◆ Provided material:
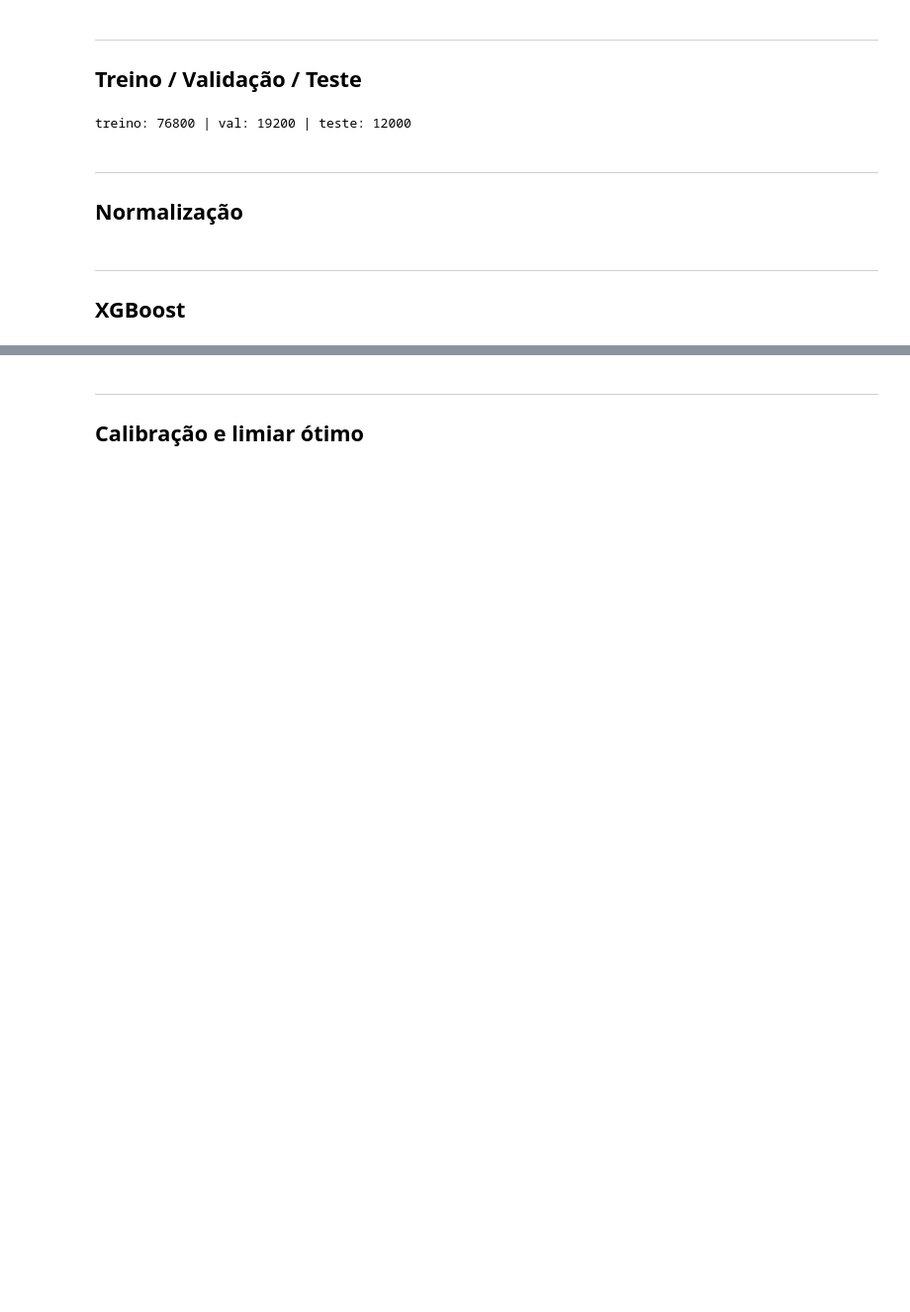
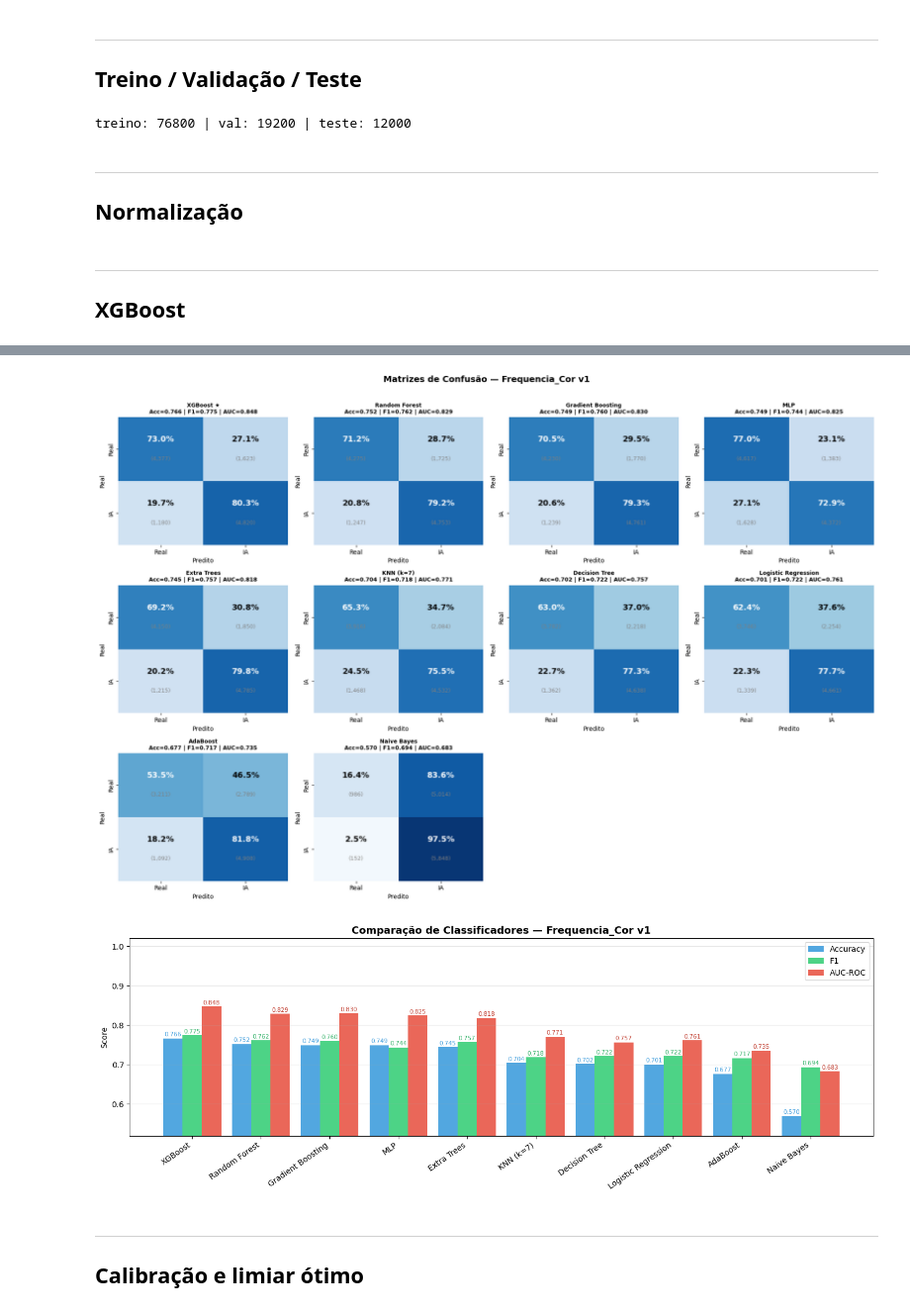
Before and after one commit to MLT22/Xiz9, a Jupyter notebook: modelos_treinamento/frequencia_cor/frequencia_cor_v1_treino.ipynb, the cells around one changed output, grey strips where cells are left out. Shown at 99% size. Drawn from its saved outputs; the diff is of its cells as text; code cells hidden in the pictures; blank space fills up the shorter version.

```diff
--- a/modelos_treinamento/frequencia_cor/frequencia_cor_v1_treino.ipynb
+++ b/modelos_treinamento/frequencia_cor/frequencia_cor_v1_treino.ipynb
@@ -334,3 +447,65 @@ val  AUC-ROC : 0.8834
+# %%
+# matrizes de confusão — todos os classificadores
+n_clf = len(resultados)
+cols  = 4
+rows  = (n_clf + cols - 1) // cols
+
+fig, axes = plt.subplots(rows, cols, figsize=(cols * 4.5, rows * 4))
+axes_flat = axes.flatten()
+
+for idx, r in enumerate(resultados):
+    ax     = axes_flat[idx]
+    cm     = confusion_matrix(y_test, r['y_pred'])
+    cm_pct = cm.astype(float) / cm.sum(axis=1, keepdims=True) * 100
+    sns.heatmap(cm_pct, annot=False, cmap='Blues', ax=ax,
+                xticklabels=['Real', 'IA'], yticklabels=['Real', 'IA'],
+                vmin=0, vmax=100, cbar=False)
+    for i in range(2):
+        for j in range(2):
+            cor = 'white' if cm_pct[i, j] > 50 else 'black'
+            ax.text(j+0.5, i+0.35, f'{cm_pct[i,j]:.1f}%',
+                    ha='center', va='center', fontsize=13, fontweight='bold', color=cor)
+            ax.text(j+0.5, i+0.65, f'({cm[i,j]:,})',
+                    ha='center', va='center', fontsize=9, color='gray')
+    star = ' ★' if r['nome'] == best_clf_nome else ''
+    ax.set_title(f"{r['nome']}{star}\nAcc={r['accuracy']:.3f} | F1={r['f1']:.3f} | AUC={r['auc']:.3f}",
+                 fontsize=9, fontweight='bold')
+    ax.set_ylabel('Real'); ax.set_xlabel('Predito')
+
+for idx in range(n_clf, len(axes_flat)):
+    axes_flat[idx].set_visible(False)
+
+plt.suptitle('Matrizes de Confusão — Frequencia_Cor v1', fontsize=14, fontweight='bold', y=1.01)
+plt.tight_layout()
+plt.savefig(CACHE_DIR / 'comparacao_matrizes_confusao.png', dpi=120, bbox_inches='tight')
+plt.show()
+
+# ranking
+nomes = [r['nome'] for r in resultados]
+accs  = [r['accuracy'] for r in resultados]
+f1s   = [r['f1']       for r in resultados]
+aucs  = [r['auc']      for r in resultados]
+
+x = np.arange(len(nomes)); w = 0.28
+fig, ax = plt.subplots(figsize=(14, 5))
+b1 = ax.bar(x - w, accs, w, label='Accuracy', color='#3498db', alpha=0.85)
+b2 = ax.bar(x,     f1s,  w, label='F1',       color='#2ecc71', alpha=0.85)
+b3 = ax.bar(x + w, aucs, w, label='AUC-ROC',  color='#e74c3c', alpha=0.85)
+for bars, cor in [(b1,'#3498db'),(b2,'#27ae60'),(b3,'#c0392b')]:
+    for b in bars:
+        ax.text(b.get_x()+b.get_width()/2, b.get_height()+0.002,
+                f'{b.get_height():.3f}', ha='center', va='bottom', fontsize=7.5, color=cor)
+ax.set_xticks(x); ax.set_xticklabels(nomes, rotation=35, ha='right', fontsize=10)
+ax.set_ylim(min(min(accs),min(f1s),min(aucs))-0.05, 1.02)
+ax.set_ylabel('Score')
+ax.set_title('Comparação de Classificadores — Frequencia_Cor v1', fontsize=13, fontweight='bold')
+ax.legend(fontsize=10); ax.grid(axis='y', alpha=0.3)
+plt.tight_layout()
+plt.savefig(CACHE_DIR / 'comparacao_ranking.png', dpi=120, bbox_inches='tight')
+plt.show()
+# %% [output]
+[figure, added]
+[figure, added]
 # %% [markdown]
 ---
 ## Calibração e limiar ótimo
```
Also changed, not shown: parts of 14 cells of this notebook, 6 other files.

◆ What you will do:
Go through the listing above. Show each line where the word "color" is found.

◆ Reply to the task:
+                    ha='center', va='center', fontsize=13, fontweight='bold', color=cor)
+                    ha='center', va='center', fontsize=9, color='gray')
+b1 = ax.bar(x - w, accs, w, label='Accuracy', color='#3498db', alpha=0.85)
+b2 = ax.bar(x,     f1s,  w, label='F1',       color='#2ecc71', alpha=0.85)
+b3 = ax.bar(x + w, aucs, w, label='AUC-ROC',  color='#e74c3c', alpha=0.85)
+                f'{b.get_height():.3f}', ha='center', va='bottom', fontsize=7.5, color=cor)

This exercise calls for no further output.